Kat’s Mental Health Column: Coping with the “Eco Grief”


Hurricaine Ida affected many Fordham students as it caused heavy rainfall and flash flooding.

Over the past two weeks, students moved into their dorms and breathed a sigh of relief as they prepared for their first ‘normal’ semester since the beginning of the pandemic. Many were excited to get back to traditional classes and activities. Students and professors alike got ready for a fully in-person semester and were set to start classes on Wednesday, Sept. 1. This was a relatively light day for Fordham as most upperclassmen do not have classes on Wednesdays, so for them Thursday would have been the true start. But sadly, the hype of a fully in-person semester was brutally disrupted by Hurricane Ida, which flooded campus and resulted in a two-day closure.

As the University scrambled to repair the damage caused by the storm, students and professors once again met on Zoom instead of in the classroom. Beyond the disappointment, many simply had no desire to be online for class again. Some professors tried to brighten their students’ moods by making jokes about never thinking they’d be on Zoom again, while others cancelled class entirely and hoped that they’d see their students in person the following week.

Of course, having the start of the school year disrupted like this may have brought up some of the unpleasant feelings of the pandemic. Many may have been reminded of the isolation and the fear they felt during the pandemic, not knowing what would come next and when things would return to normal again. Others may have simply felt discouraged, having amped themselves up for an in-person experience that was once again going to be taken away from them.

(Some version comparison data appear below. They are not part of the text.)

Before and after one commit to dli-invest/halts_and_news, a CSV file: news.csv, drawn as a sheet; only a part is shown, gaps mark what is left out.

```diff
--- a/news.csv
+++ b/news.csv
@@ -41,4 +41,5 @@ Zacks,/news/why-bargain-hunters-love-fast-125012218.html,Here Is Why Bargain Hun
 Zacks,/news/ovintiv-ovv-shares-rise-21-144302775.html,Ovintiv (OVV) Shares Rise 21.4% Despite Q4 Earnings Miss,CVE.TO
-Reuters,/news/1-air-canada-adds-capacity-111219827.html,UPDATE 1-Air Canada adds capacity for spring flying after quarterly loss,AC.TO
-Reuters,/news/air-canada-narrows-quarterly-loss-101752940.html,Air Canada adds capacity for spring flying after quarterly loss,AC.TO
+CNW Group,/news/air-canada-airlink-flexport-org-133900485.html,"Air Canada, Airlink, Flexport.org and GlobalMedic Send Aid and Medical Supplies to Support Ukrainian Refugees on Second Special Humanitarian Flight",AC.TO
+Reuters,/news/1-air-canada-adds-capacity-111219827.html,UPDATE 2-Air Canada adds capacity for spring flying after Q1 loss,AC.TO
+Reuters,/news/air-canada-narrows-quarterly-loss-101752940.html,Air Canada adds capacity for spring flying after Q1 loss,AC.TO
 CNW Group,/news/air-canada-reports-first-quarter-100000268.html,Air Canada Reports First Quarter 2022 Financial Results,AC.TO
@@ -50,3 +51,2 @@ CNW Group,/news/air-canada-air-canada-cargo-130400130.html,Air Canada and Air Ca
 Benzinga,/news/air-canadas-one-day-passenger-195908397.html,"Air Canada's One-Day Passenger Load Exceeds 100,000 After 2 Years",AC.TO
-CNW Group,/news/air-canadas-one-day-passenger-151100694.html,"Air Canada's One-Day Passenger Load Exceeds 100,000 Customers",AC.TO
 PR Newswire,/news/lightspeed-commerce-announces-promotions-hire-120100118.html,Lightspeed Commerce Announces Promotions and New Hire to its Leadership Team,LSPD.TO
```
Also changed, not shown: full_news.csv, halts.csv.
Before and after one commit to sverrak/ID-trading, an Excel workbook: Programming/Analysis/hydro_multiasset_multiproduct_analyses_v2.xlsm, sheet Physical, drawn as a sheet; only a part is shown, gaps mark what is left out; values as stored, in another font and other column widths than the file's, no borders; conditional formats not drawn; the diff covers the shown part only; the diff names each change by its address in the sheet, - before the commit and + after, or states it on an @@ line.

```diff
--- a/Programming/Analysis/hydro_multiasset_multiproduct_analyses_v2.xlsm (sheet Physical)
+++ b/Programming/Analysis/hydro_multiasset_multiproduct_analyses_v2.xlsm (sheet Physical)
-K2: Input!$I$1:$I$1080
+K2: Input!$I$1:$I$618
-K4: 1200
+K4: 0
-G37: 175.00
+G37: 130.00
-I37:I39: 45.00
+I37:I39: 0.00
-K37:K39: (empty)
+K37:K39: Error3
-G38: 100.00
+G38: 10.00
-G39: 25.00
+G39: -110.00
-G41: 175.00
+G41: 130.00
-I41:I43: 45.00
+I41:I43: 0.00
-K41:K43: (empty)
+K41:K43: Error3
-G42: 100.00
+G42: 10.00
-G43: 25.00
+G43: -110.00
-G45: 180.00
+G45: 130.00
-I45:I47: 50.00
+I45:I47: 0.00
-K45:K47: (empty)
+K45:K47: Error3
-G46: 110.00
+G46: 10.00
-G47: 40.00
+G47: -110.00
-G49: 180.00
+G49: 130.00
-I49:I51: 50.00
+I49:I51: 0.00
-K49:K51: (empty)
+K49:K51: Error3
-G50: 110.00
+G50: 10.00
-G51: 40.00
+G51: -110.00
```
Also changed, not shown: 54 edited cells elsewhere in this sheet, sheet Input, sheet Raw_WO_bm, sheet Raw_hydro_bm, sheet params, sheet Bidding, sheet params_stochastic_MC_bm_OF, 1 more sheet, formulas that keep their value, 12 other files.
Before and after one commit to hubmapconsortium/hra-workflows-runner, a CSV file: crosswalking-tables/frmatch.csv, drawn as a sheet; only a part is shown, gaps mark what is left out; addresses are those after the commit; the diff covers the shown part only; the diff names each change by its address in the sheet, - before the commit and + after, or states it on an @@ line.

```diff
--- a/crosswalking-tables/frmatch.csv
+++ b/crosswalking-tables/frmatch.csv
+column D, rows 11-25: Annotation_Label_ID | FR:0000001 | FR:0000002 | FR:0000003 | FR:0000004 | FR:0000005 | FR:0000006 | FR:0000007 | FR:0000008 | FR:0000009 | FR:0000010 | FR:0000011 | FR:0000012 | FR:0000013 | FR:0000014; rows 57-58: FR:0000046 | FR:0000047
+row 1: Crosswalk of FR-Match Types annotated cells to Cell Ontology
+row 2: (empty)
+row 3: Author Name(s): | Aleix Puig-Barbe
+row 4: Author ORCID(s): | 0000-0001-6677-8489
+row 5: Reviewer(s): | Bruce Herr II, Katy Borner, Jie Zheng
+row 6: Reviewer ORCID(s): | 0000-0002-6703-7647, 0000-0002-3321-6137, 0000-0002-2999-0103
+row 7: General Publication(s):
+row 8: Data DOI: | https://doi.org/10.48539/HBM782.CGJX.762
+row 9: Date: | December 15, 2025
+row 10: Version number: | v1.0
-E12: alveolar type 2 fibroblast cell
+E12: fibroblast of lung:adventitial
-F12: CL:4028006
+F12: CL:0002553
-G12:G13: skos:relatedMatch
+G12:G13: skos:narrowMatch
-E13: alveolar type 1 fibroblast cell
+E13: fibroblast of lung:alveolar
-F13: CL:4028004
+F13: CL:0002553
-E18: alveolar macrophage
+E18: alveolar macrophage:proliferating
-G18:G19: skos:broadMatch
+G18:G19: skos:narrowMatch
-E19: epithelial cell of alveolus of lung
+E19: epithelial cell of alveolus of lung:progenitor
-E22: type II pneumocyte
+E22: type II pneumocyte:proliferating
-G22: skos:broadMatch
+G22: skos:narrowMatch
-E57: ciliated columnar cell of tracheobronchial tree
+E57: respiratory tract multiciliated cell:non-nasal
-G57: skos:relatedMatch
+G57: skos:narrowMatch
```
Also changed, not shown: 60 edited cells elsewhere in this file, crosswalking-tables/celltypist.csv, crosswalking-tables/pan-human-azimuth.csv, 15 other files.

These feelings are not exclusive to Fordham students who were unsettled by a rocky start to what they hoped would be a return to normalcy. The prevalence of natural disasters has been increasing throughout the world, leading to an increase in anxiety in many individuals.

Some are describing the distress associated with experiencing climate change as “eco grief.” This can refer to the sadness one feels as animals go extinct, the horror one experiences watching the raging California fires on TV or the anxiety one faces as they think about the changing climate. According to the American Psychological Association, around 70% of Americans described themselves as anxious about the effect of climate change. Considering this poll was from almost exactly a year ago, it’s likely that this percentage has increased given the constantly increasing disasters we have been witnessing.

It is also important to consider the combined toll of “eco grief” with the physical harms individuals are facing with the rise of climate change. Even at Fordham, in a location that typically does not get such severe weather, the basement of Walsh Library was completely flooded, as were several other campus buildings and even student apartments. In many cases, and increasingly so, climate disasters are not just something we watch on TV; they are something we personally experience and must cope with. The stress of receiving a severe weather alert is becoming more and more frightening as climate change starts to hit closer and closer to home.

At the end of the day, there unfortunately is not much that can alleviate the pain that comes with climate change, nor can a single individual stop climate change themselves. The best advice one can give is to do your best to cope and do what you can to keep yourself safe. The reality is that we will continue to face these situations and cannot combat climate change ourselves, so do what you can and cope how you can in the meantime.